Flight Behavior takes on one of the most contentious subjects of our time: climate change. With a deft and versatile empathy Kingsolver dissects the motives that drive denial and belief in a precarious world. [synopsis by the publisher HarperCollins]


Barbara Kingsolver is an American novelist, essayist, and poet. She was raised in rural Kentucky and lived briefly in Africa in her early childhood. Kingsolver earned degrees in Biology at DePauw University and the University of Arizona and worked as a freelance writer before she began writing novels. Her most famous works include The Poisonwood Bible, the tale of a missionary family in the Congo, and Animal, Vegetable, Miracle, a non-fiction account of her family’s attempts to eat locally.

Her work often focuses on topics such as social justice, biodiversity, and the interaction between humans and their communities and environments. Each of her books published since 1993 have been on The New York Times Best Seller list. Kingsolver has received numerous awards, including the UK’s Orange Prize for Fiction 2010, for The Lacuna and the National Humanities Medal. She has been nominated for the PEN/Faulkner Award and the Pulitzer Prize.

In 2000, Kingsolver established the Bellwether Prize to support “literature of social change.”

Kingsolver was born in Annapolis, Maryland in 1955 and grew up in Carlisle in rural Kentucky. When Kingsolver was seven years old, her father, a physician, took the family to the former Republic of Congo in what is now the Democratic Republic of the Congo. Her parents worked in a public health capacity, and the family lived without electricity or running water.

After graduating from high school, Kingsolver attended DePauw University in Greencastle, Indiana on a music scholarship, studying classical piano. Eventually, however, she changed her major to biology when she realized that “classical pianists compete for six job openings a year, and the rest of [them:] get to play ‘Blue Moon’ in a hotel lobby.” She was involved in activism on her campus, and took part in protests against the Vietnam war. She graduated with a Bachelor of Science in 1977, and moved to France for a year before settling in Tucson, Arizona, where she would live for much of the next two decades. In 1980 she enrolled in graduate school at the University of Arizona, where she earned a Master’s degree in ecology and evolutionary biology.
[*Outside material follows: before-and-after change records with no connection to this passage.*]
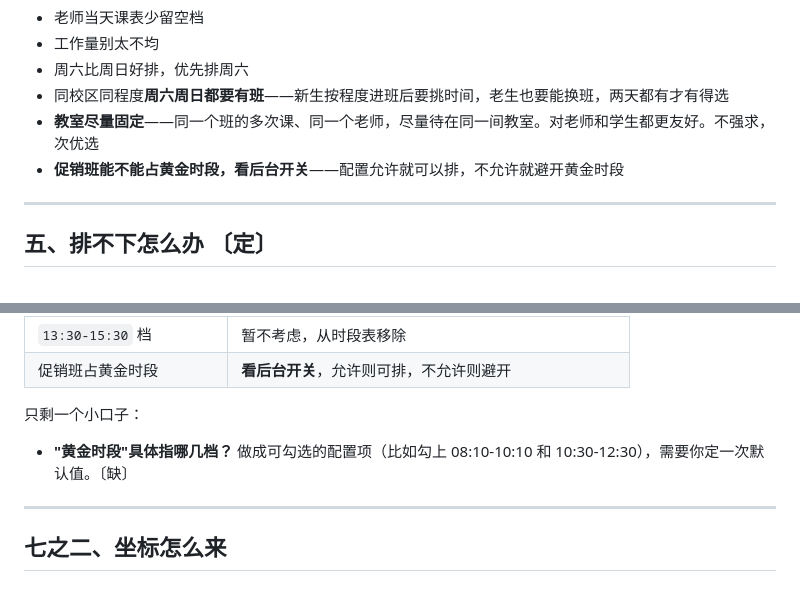
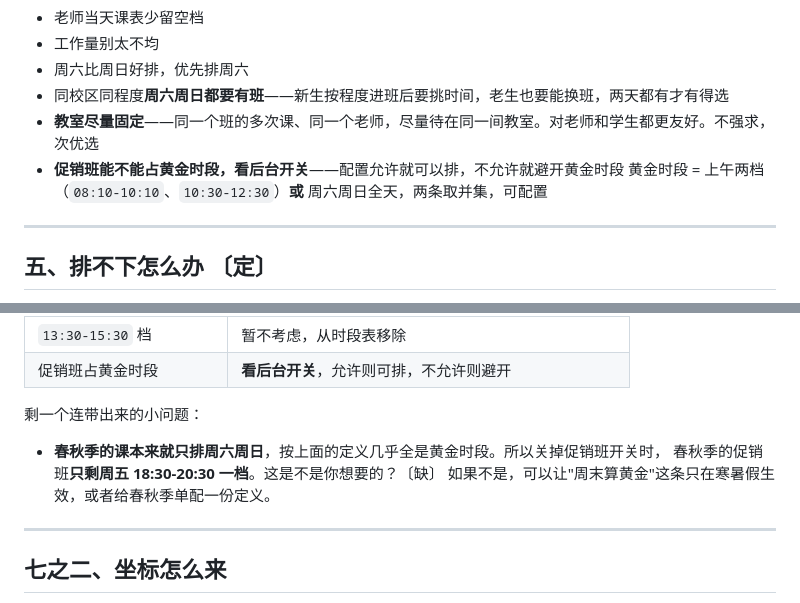
Before and after one commit to ccooo90099/edu-shift-scheduling, a Markdown page: docs/业务理解.md, 2 parts joined by grey strips. Drawn GitHub-style.

```diff
--- a/docs/业务理解.md
+++ b/docs/业务理解.md
@@ -155,6 +155,7 @@ LI 励学 · LE 乐学 · BO 博学 · CX 创新 · ZY 卓越。
 - 同校区同程度**周六周日都要有班**——新生按程度进班后要挑时间，老生也要能换班，两天都有才有得选
 - **教室尽量固定**——同一个班的多次课、同一个老师，尽量待在同一间教室。对老师和学生都更友好。不强求，次优选
 - **促销班能不能占黄金时段，看后台开关**——配置允许就可以排，不允许就避开黄金时段
+  黄金时段 = 上午两档（`08:10-10:10`、`10:30-12:30`）**或** 周六周日全天，两条取并集，可配置
 
 ---
 
@@ -223,9 +224,11 @@ LI 励学 · LE 乐学 · BO 博学 · CX 创新 · ZY 卓越。
 | `13:30-15:30` 档 | 暂不考虑，从时段表移除 |
 | 促销班占黄金时段 | **看后台开关**，允许则可排，不允许则避开 |
 
-只剩一个小口子：
+剩一个连带出来的小问题：
 
-- **"黄金时段"具体指哪几档？** 做成可勾选的配置项（比如勾上 08:10-10:10 和 10:30-12:30），需要你定一次默认值。〔缺〕
+- **春秋季的课本来就只排周六周日**，按上面的定义几乎全是黄金时段。所以关掉促销班开关时，
+  春秋季的促销班**只剩周五 18:30-20:30 一档**。这是不是你想要的？〔缺〕
+  如果不是，可以让"周末算黄金"这条只在寒暑假生效，或者给春秋季单配一份定义。
 
 ---
 
```
Also changed, not shown: docs/业务需求.md (+39 -2 lines), docs/架构与功能逻辑.md (+1 -1 lines).
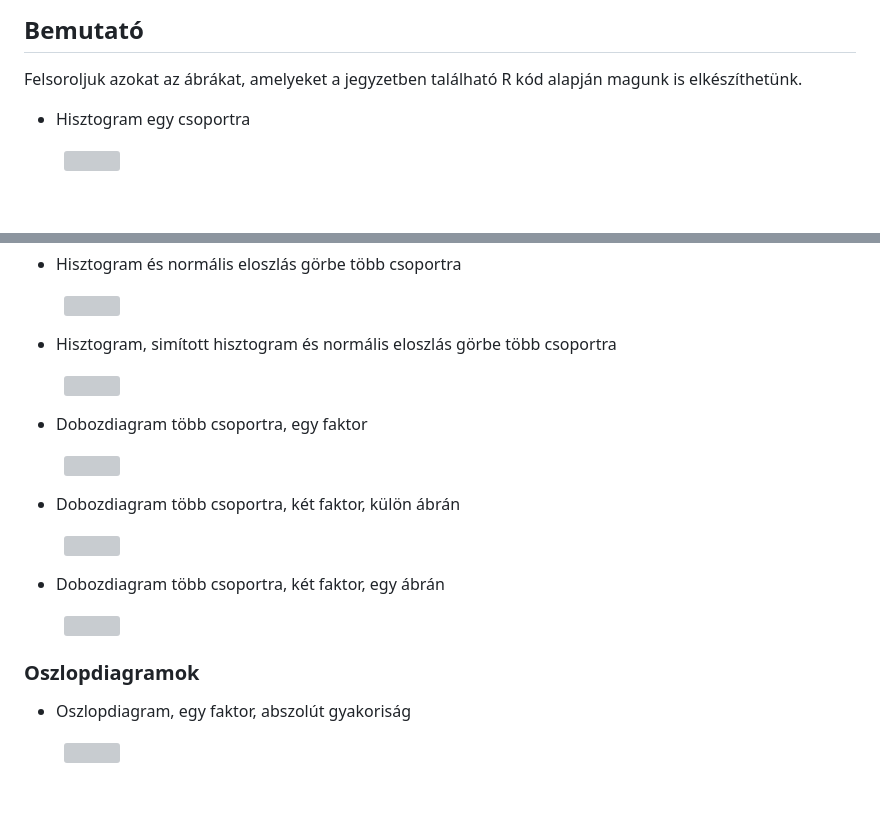
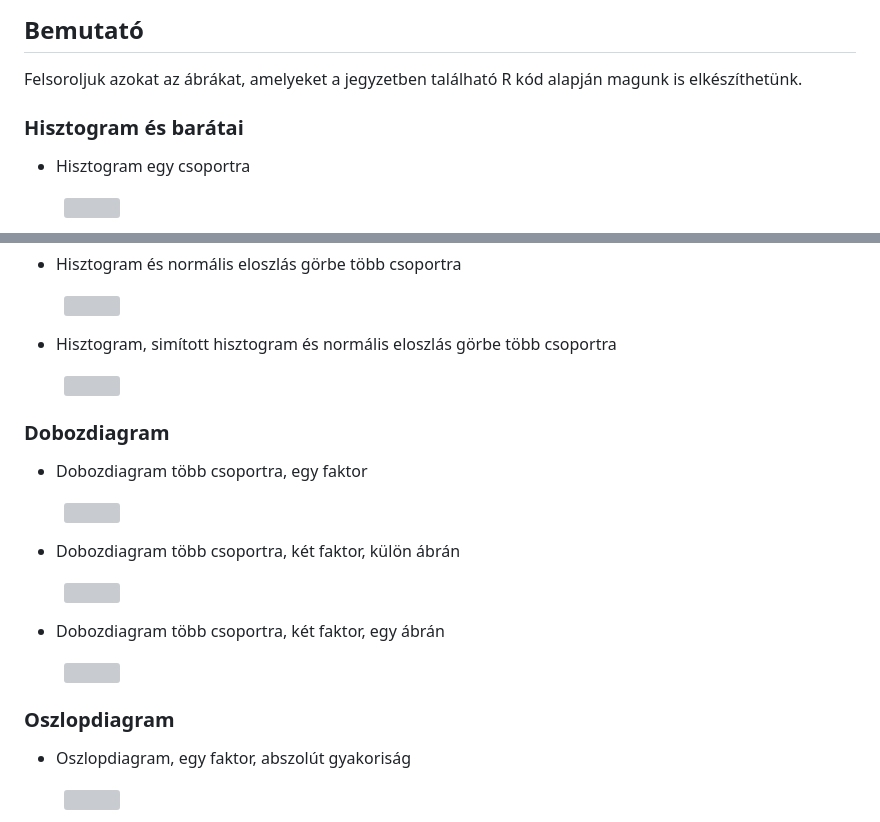
Before and after one commit to abarik/pkgr, a Markdown page: README.md, 2 parts joined by grey strips. Rendered like a GitHub page; blank space fills up the shorter version; grey boxes are pictures that could not be loaded.

```diff
--- a/README.md
+++ b/README.md
@@ -164,6 +164,7 @@ Abari Kálmán (<abari.kalman@arts.unideb.hu>)
 
 Felsoroljuk azokat az ábrákat, amelyeket a jegyzetben található R kód alapján magunk is elkészíthetünk.
 
+### Hisztogram és barátai
 
 - Hisztogram egy csoportra
 
@@ -209,6 +210,8 @@ Felsoroljuk azokat az ábrákat, amelyeket a jegyzetben található R kód alapj
 
 <figure><img src="output/kep/hisztogram_11.png" width="400"></figure>
 
+### Dobozdiagram
+
 - Dobozdiagram több csoportra, egy faktor
 
 <figure><img src="output/kep/dobozdiagram_01.png" width="400"></figure>
@@ -221,7 +224,7 @@ Felsoroljuk azokat az ábrákat, amelyeket a jegyzetben található R kód alapj
 
 <figure><img src="output/kep/dobozdiagram_03.png" width="400"></figure>
 
-### Oszlopdiagramok
+### Oszlopdiagram
 
 - Oszlopdiagram, egy faktor, abszolút gyakoriság
 
```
Kingsolver began her full-time writing career in the mid 1980s as a science writer for the university, which eventually lead to some freelance feature writing. She began her career in fiction writing after winning a short story contest in a local Phoenix newspaper. In 1985 she married Joseph Hoffmann; their daughter Camille was born in 1987. She moved with her daughter to Tenerife in the Canary Islands for a year during the first Gulf war, mostly due to frustration over America’s military involvement. After returning to the US in 1992, she separated from her husband.
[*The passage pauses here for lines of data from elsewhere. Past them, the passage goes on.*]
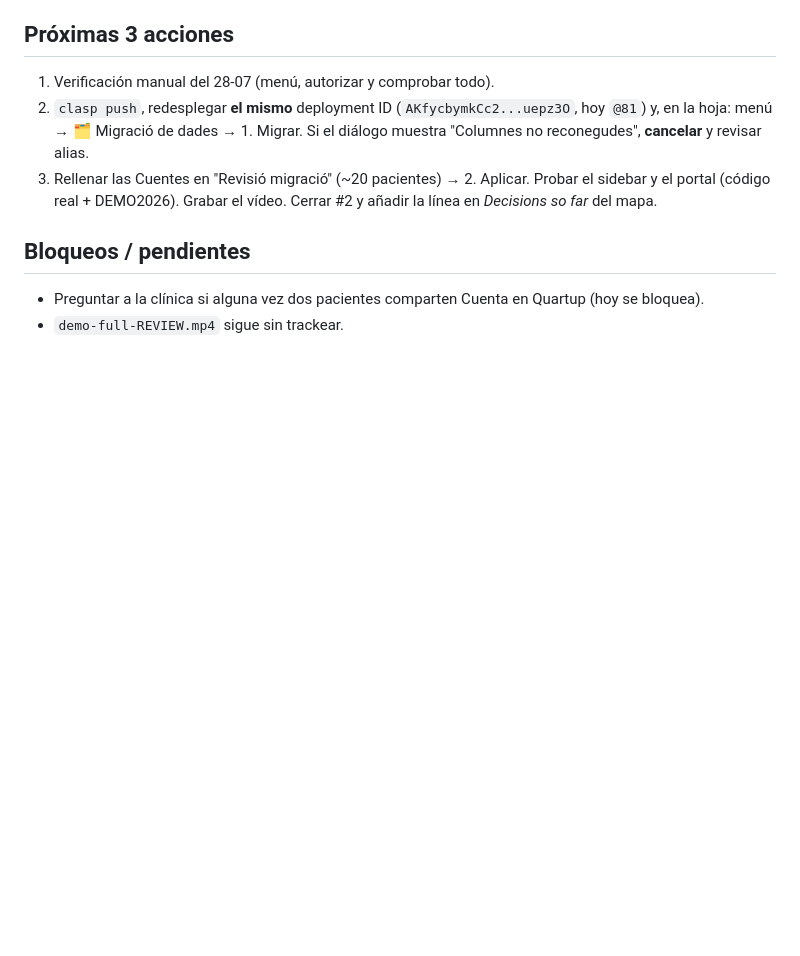
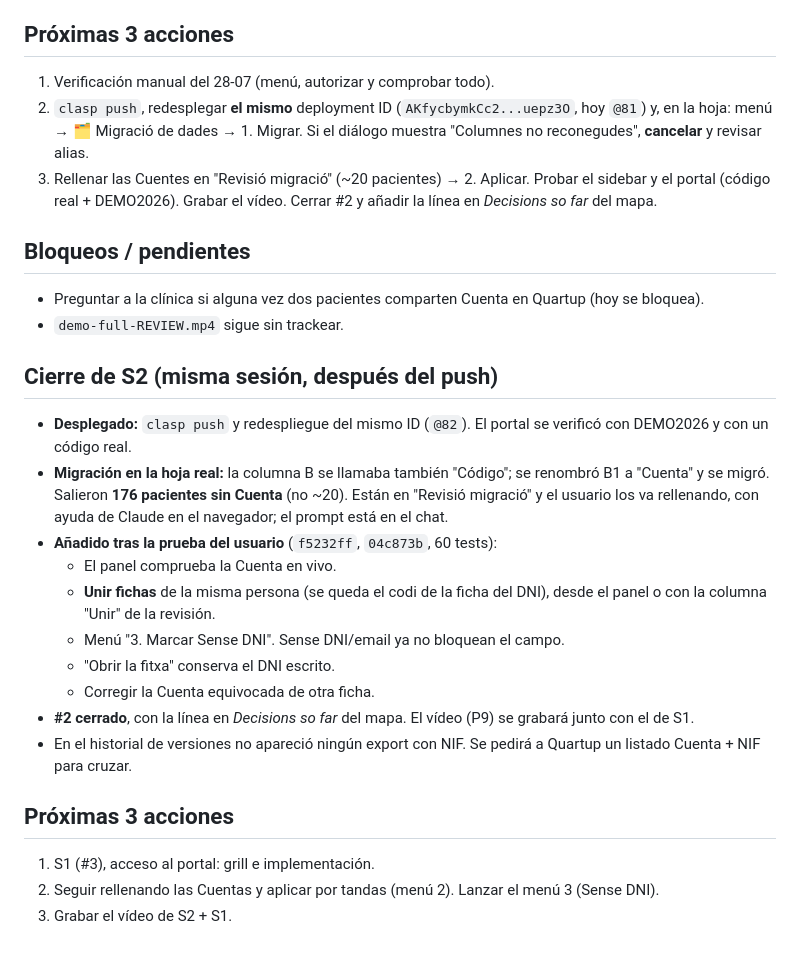
Before and after one commit to ProGabo/implant-passport-scanner, a Markdown page: sessions/2026-10-03-resume.md, the part around the change. GitHub-like rendering; blank space fills up the shorter version.

Commit message:
docs(sessions): cierre de S2
Co-Authored-By: Claude Opus 5.5 <noreply@anthropic.com>

```diff
--- a/sessions/2026-10-03-resume.md
+++ b/sessions/2026-10-03-resume.md
@@ -78,3 +78,22 @@ Después: recordatorio
 
 - Preguntar a la clínica si alguna vez dos pacientes comparten Cuenta en Quartup (hoy se bloquea).
 - `demo-full-REVIEW.mp4` sigue sin trackear.
+
+## Cierre de S2 (misma sesión, después del push)
+
+- **Desplegado:** `clasp push` y redespliegue del mismo ID (`@82`). El portal se verificó con DEMO2026 y con un código real.
+- **Migración en la hoja real:** la columna B se llamaba también "Código"; se renombró B1 a "Cuenta" y se migró. Salieron **176 pacientes sin Cuenta** (no ~20). Están en "Revisió migració" y el usuario los va rellenando, con ayuda de Claude en el navegador; el prompt está en el chat.
+- **Añadido tras la prueba del usuario** (`f5232ff`, `04c873b`, 60 tests):
+  - El panel comprueba la Cuenta en vivo.
+  - **Unir fichas** de la misma persona (se queda el codi de la ficha del DNI), desde el panel o con la columna "Unir" de la revisión.
+  - Menú "3. Marcar Sense DNI". Sense DNI/email ya no bloquean el campo.
+  - "Obrir la fitxa" conserva el DNI escrito.
+  - Corregir la Cuenta equivocada de otra ficha.
+- **#2 cerrado**, con la línea en *Decisions so far* del mapa. El vídeo (P9) se grabará junto con el de S1.
+- En el historial de versiones no apareció ningún export con NIF. Se pedirá a Quartup un listado Cuenta + NIF para cruzar.
+
+## Próximas 3 acciones
+
+1. S1 (#3), acceso al portal: grill e implementación.
+2. Seguir rellenando las Cuentas y aplicar por tandas (menú 2). Lanzar el menú 3 (Sense DNI).
+3. Grabar el vídeo de S2 + S1.
```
In 1994, Kingsolver was awarded an Honorary Doctorate of Letters from her alma mater, DePauw University. She was also married to Steven Hopp, that year, and their daughter, Lily, was born in 1996. In 2004, Kingsolver moved with her family to a farm in Washington County, Virginia, where they currently reside. In 2008, she received an Honorary Doctorate of Humane Letters from Duke University, where she delivered a commencement address entitled “How to be Hopeful”.
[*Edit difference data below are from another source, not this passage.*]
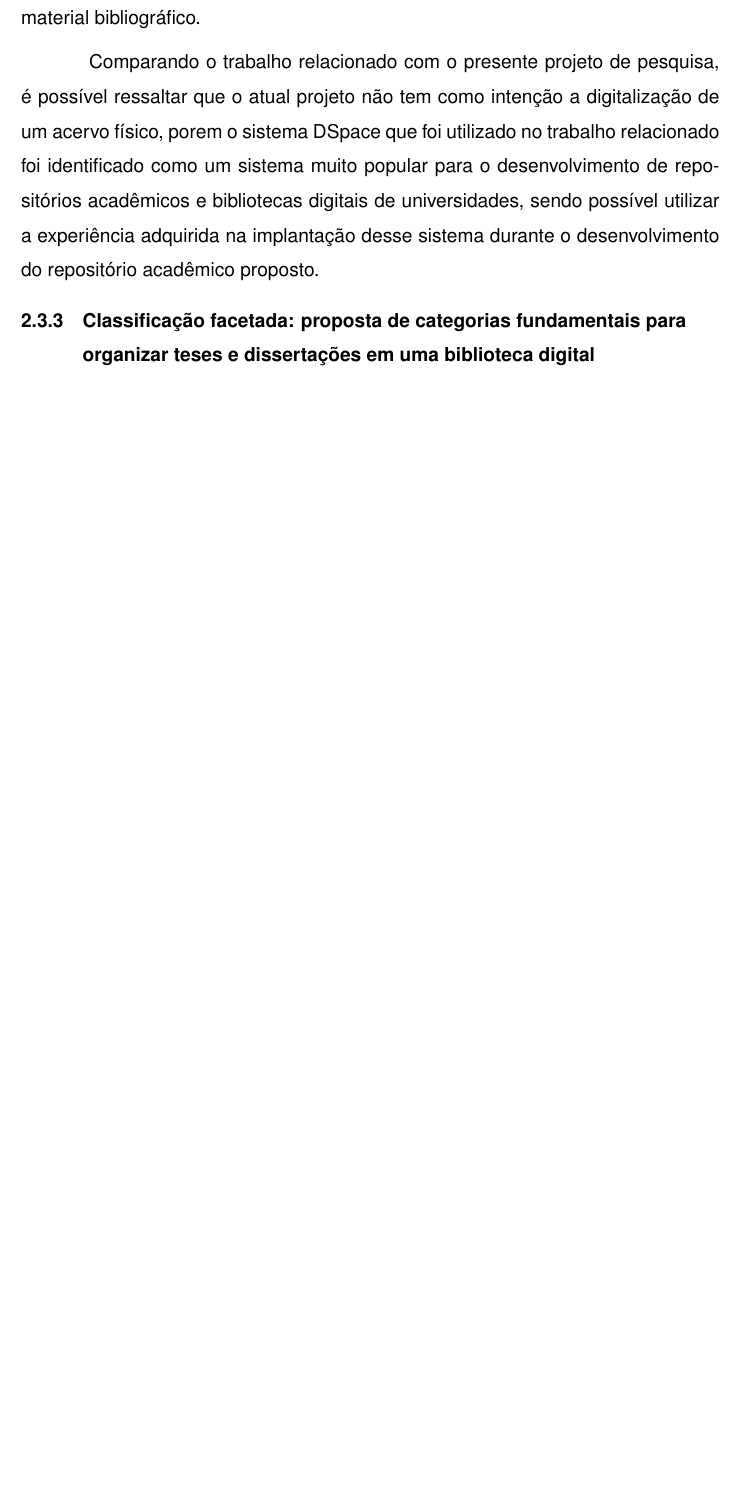
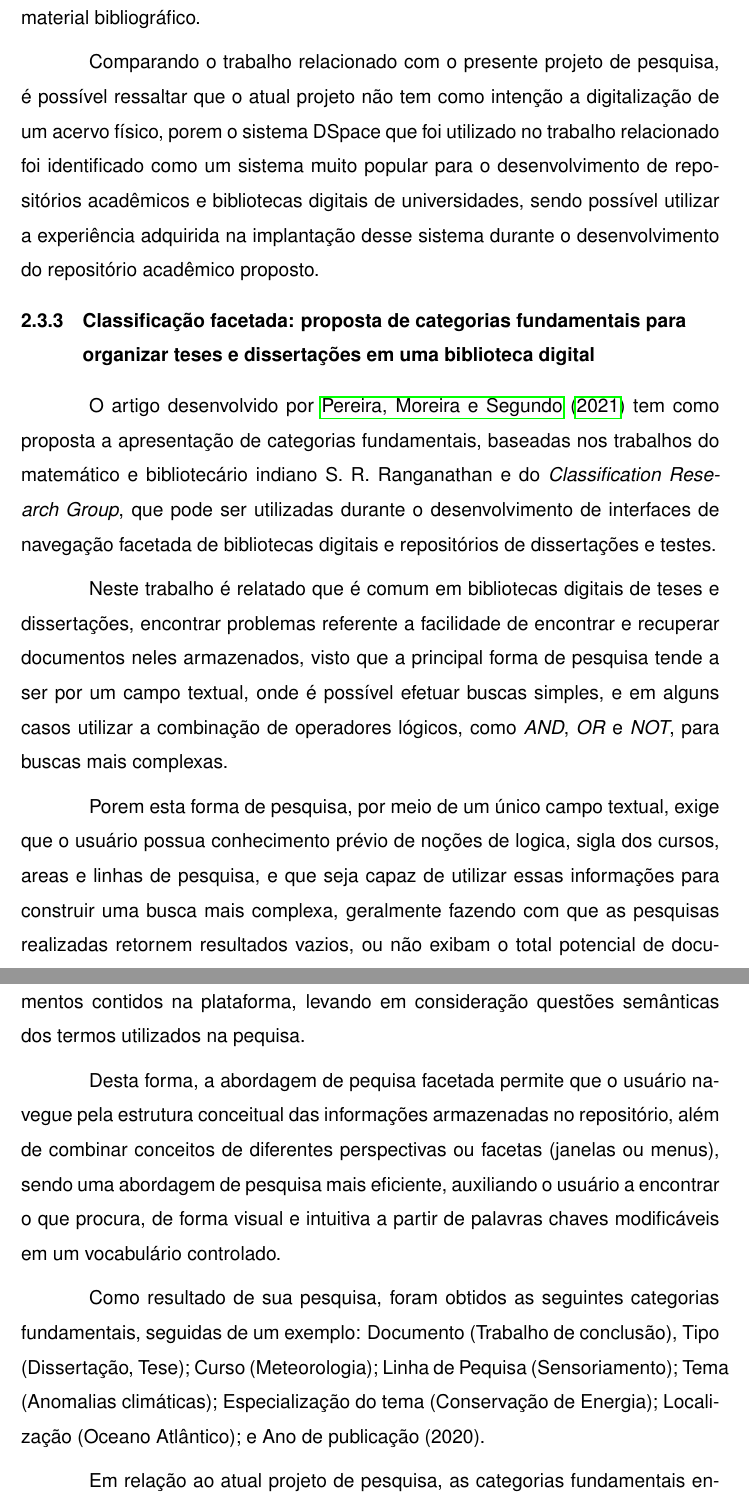
Before and after one commit to Lucas-Alf/tcc-setrem, a LaTeX thesis (main.tex, which reads cap2.tex): part of page 20 of 25 before the commit and two parts of pages 20 and 21 of 26 after it, the two joined at a grey line, cut so that both start at the same text, the shorter picture padded with empty space. Compiled offline with pdfLaTeX; a LaTeX package or settings file that is missing is left out.

Commit message:
Trabalhos relacionados.

```diff
--- a/cap2.tex
+++ b/cap2.tex
@@ -122,3 +122,39 @@ possível utilizar a experiência adquirida na implantação desse sistema duran
 o desenvolvimento do repositório acadêmico proposto.
 
 \subsection{Classificação facetada: proposta de categorias fundamentais para organizar teses e dissertações em uma biblioteca digital}
+
+O artigo desenvolvido por \cite{PereiraClaytonMartins2021Cfpd} tem como
+proposta a apresentação de categorias fundamentais, baseadas nos trabalhos
+do matemático e bibliotecário indiano S. R. Ranganathan e do \emph{Classification Research Group}, que pode ser utilizadas
+durante o desenvolvimento de interfaces de navegação facetada de bibliotecas
+digitais e repositórios de dissertações e testes.
+
+Neste trabalho é relatado que é comum em bibliotecas digitais de teses
+e dissertações, encontrar problemas referente a facilidade de encontrar
+e recuperar documentos neles armazenados, visto que a principal forma de
+pesquisa tende a ser por um campo textual, onde é possível efetuar buscas
+simples, e em alguns casos utilizar a combinação de operadores lógicos, como
+\emph{AND}, \emph{OR} e \emph{NOT}, para buscas mais complexas.
+
+Porem esta forma de pesquisa, por meio de um único campo textual,
+exige que o usuário possua conhecimento prévio de noções de logica,
+sigla dos cursos, areas e linhas de pesquisa, e que seja capaz de
+utilizar essas informações para construir uma busca mais complexa,
+geralmente fazendo com que as pesquisas realizadas retornem resultados
+vazios, ou não exibam o total potencial de documentos contidos na plataforma,
+levando em consideração questões semânticas dos termos utilizados na pequisa.
+
+Desta forma, a abordagem de pequisa facetada permite que o usuário navegue
+pela estrutura conceitual das informações armazenadas no repositório, além de
+combinar conceitos de diferentes perspectivas ou facetas (janelas ou menus), sendo uma abordagem
+de pesquisa mais eficiente, auxiliando o usuário a encontrar o que procura,
+de forma visual e intuitiva a partir de palavras chaves modificáveis em um
+vocabulário controlado.
+
+Como resultado de sua pesquisa, foram obtidos as seguintes categorias
+fundamentais, seguidas de um exemplo: Documento (Trabalho de conclusão), Tipo (Dissertação, Tese);
+Curso (Meteorologia); Linha de Pequisa (Sensoriamento);
+Tema (Anomalias climáticas); Especialização do tema (Conservação de Energia);
+Localização (Oceano Atlântico); e Ano de publicação (2020).
+
+Em relação ao atual projeto de pesquisa, as categorias fundamentais encontradas
```
Also changed, not shown: bib/bibliography.bib (+17 -0 lines), main.pdf, cap2.tex (3 more changed lines).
In a 2010 interview with The Guardian, Kingsolver says, “I never wanted to be famous, and still don’t, […:] the universe rewarded me with what I dreaded most.” She says created her own website just to compete with a plethora of fake ones, “as a defence to protect my family from misinformation. Wikipedia abhors a vacuum. If you don’t define yourself, it will get done for you in colourful ways.” [Goodreads]

To read more about Barbara Kingsolver and her books, go to her website.


“Drawing on both her Appalachian roots and her background in biology, Kingsolver delivers a passionate novel on the effects of global warming.” — Booklist (starred review)

“With her powerful new novel, Kingsolver delivers literary fiction that conveys an urgent social message… a clarion call about climate change, too lucid and vivid for even skeptics to ignore.” — Publishers Weekly (starred review)